Ask Cale Beck, ESQ –
Consider a Restatement – Updating Your Trust
When a client executes an estate plan, the idea is that the plan is perfectly tailored to suit the client’s needs at that moment and for the foreseeable future. However, for better or worse, the only real constant in life (I suppose in addition to death and taxes) is change!
The way your life looked 10 years ago, and the situation that your estate plan was based upon, was likely a lot different than it looks now. This is why almost every trust we create is revocable, to allow our clients the flexibility to amend the trust as life changes. You are not bound to the decisions you made 10 years ago, and if you have not updated your plan in a while it is time to at least take a look.
Sometimes it makes sense to just amend certain parts of your trust – for instance, to change the Trustees of a trust, to add or delete a gift, to indicate a name change, or to change a specific power of the Trustee. However, sometimes it is advisable to amend the trust in its entirety.
This is called a “restatement” of the trust. If you restate a trust, you are not changing the name of the trust or the date that it is established, and you don’t have to retitle or transfer any assets into the trust again.
However, the restatement essentially rewrites the rulebook directing the way that your assets will be managed and distributed. The following are some of the benefits of a restatement that should be considered:
- Clarity of the Estate Plan: If you have several changes to make to the trust agreement, or if you have already executed several partial amendments changing only certain provisions of the larger trust agreement, then you can leave the Trustee and beneficiaries in the position of putting together a puzzle of different documents to determine the full terms of the trust. This leaves the plan more open to challenge if there are any ambiguities between the various amendments. If you are going to be making several changes to the agreement, or if you have already executed several partial amendments, then it may be a good idea to execute a restatement for clarity.
- Privacy: Upon your passing, all beneficiaries and heirs are entitled to receive a copy of the “terms of the trust.” Pursuant to Probate Code §16061.5, if the trust has been restated then the “terms of the trust” includes the restatement and any subsequent partial amendments, but does not include the original trust or any amendment executed before the most recent restatement. If you would prefer that your children and heirs not see prior versions of your trust, this can provide some privacy because the trustee is not obligated to send that information.

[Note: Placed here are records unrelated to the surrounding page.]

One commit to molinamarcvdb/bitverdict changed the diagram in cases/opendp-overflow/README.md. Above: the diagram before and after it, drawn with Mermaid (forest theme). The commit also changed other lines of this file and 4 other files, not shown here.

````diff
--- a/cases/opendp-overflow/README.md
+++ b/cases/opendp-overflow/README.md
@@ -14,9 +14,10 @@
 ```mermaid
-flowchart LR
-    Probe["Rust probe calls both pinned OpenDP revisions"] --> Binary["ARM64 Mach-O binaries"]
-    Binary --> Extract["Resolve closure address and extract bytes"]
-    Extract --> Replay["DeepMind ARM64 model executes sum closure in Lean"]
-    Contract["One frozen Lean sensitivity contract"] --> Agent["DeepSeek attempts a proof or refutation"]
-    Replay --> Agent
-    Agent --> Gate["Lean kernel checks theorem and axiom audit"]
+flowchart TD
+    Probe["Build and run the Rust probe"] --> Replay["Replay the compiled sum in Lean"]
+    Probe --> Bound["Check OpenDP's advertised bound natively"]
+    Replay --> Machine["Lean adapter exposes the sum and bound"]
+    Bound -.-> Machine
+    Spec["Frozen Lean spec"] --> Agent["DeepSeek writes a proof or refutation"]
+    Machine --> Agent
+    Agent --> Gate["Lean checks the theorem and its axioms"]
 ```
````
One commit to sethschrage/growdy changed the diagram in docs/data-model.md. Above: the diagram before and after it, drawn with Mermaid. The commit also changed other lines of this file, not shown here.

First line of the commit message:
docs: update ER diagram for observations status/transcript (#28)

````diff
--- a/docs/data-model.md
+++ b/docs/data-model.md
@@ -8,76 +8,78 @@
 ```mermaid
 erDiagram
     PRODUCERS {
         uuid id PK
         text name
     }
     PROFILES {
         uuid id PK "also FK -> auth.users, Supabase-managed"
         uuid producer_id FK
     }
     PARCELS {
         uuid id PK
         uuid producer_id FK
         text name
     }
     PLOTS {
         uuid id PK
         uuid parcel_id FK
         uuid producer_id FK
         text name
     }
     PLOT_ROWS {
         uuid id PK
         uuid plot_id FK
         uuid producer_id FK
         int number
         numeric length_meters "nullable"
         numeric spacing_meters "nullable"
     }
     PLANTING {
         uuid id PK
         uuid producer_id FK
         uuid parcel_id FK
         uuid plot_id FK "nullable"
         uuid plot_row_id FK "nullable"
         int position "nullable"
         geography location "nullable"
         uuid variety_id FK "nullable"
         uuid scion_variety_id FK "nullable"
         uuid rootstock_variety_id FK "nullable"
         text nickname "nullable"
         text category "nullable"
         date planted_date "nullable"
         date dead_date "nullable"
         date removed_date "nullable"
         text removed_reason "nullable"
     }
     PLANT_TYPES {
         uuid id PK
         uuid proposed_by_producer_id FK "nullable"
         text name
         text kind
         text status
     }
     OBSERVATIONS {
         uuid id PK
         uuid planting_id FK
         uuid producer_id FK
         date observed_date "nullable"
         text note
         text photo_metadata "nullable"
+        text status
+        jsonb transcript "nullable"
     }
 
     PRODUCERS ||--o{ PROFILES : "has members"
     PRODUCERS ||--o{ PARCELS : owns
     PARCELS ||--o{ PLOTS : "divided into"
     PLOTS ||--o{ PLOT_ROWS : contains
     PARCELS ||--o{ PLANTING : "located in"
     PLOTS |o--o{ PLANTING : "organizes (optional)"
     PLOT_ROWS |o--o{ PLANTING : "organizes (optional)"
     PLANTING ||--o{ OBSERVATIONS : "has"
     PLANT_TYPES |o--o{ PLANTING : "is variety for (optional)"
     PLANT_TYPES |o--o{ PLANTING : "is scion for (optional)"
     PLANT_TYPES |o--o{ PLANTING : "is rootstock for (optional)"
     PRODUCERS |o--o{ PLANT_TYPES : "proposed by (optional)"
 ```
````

- New Law: Our trust documents are frequently modified to keep up with new laws and to include language that we feel may be helpful based on new experience. If it’s been a while since the documents were created, you might consider freshening them up to include current language that might be a benefit to your plan.
Please contact us if you want to discuss whether a restatement of your trust is a good idea for you. Remember, our review consultations are free of charge, and we look forward to speaking with you.